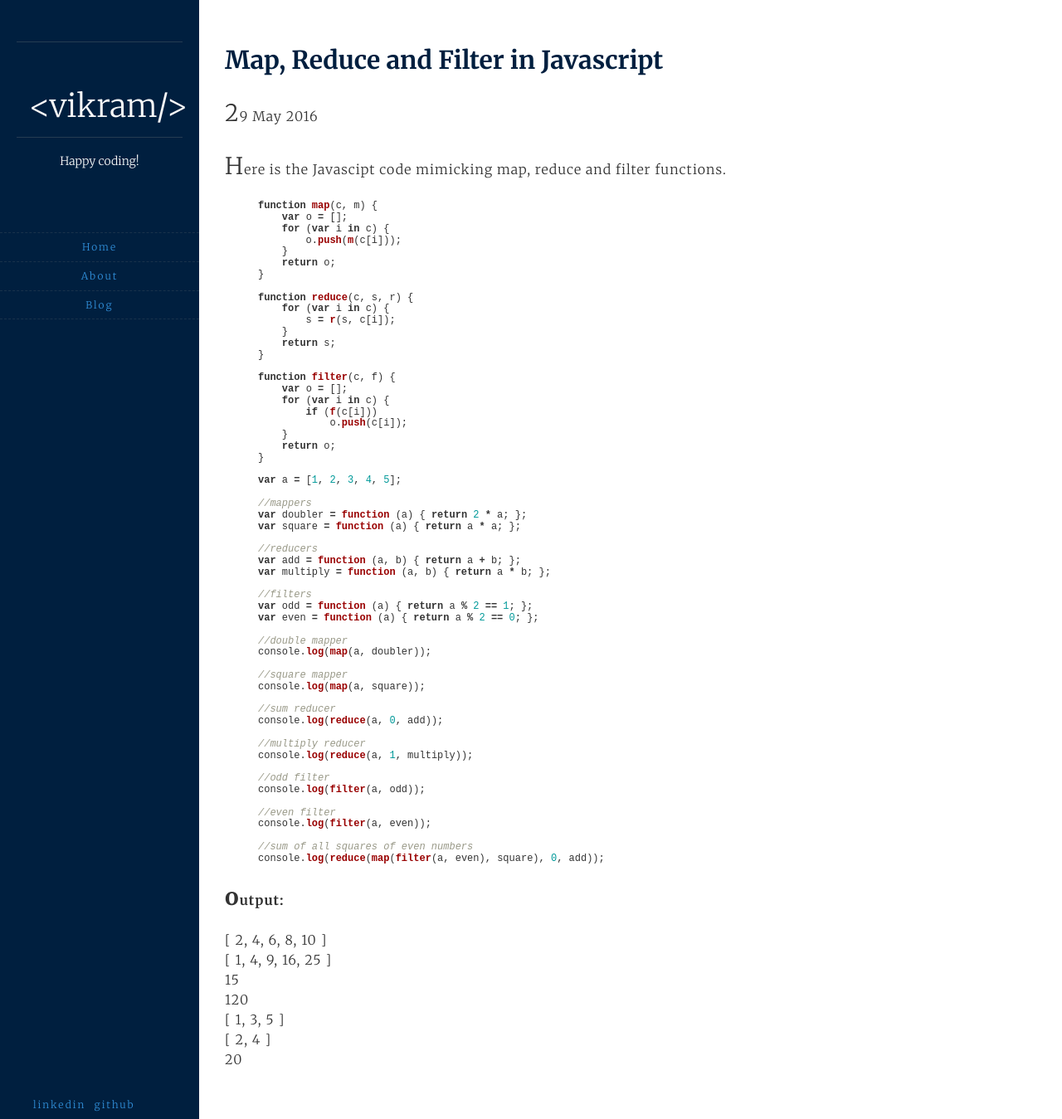
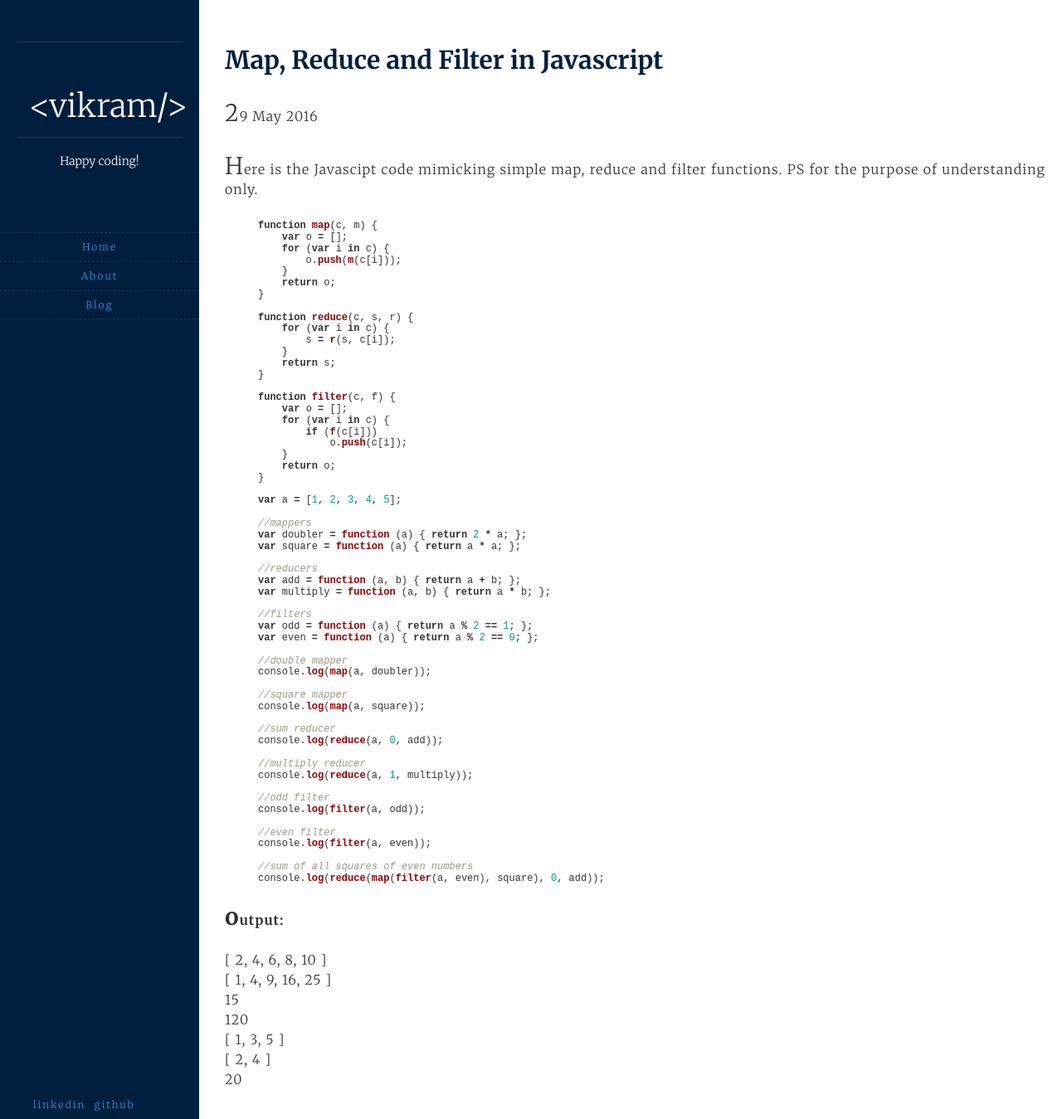
Before and after one commit to srirangamv/srirangamv.github.io, a Jekyll site: the page built from _posts/2016-05-29-vikram-srirangam-javascript-mapreduce-filter-demo.md, in a window 1280 px wide. Shown: the whole page at 83% size. Built offline with Jekyll 4.4.1, drawn with Linux system fonts in a browser that asks for light colours; nearby versions of some CDN libraries; library files that are not in the unit come from our copies.

Commit message:
title corrected.

```diff
--- a/_posts/2016-05-29-vikram-srirangam-javascript-mapreduce-filter-demo.md
+++ b/_posts/2016-05-29-vikram-srirangam-javascript-mapreduce-filter-demo.md
@@ -4,7 +4,7 @@
 date: 2016-05-29
 ---
 
-<p>Here is the Javascipt code mimicking map, reduce and filter functions.</p>
+<p>Here is the Javascipt code mimicking simple map, reduce and filter functions. PS for the purpose of understanding only.</p>
 
 {% highlight javascript %}
 
--- a/index.html
+++ b/index.html
@@ -1,6 +1,6 @@
 ---
 layout: default
-title: vwtt(Vikram)
+title: vwtt (Vikram)
 ---
 <h2>Filler Text</h2>
 <p>
```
= = = =
### What is being asked
Exactness is what counts here: copy each entry as given and omit its pictures.

### Result for this task
Before and after one commit to srirangamv/srirangamv.github.io, a Jekyll site: the page built from _posts/2016-05-29-vikram-srirangam-javascript-mapreduce-filter-demo.md, in a window 1280 px wide. Shown: the whole page at 83% size. Built offline with Jekyll 4.4.1, drawn with Linux system fonts in a browser that asks for light colours; nearby versions of some CDN libraries; library files that are not in the unit come from our copies.

Commit message:
title corrected.

```diff
--- a/_posts/2016-05-29-vikram-srirangam-javascript-mapreduce-filter-demo.md
+++ b/_posts/2016-05-29-vikram-srirangam-javascript-mapreduce-filter-demo.md
@@ -4,7 +4,7 @@
 date: 2016-05-29
 ---
 
-<p>Here is the Javascipt code mimicking map, reduce and filter functions.</p>
+<p>Here is the Javascipt code mimicking simple map, reduce and filter functions. PS for the purpose of understanding only.</p>
 
 {% highlight javascript %}
 
--- a/index.html
+++ b/index.html
@@ -1,6 +1,6 @@
 ---
 layout: default
-title: vwtt(Vikram)
+title: vwtt (Vikram)
 ---
 <h2>Filler Text</h2>
 <p>
```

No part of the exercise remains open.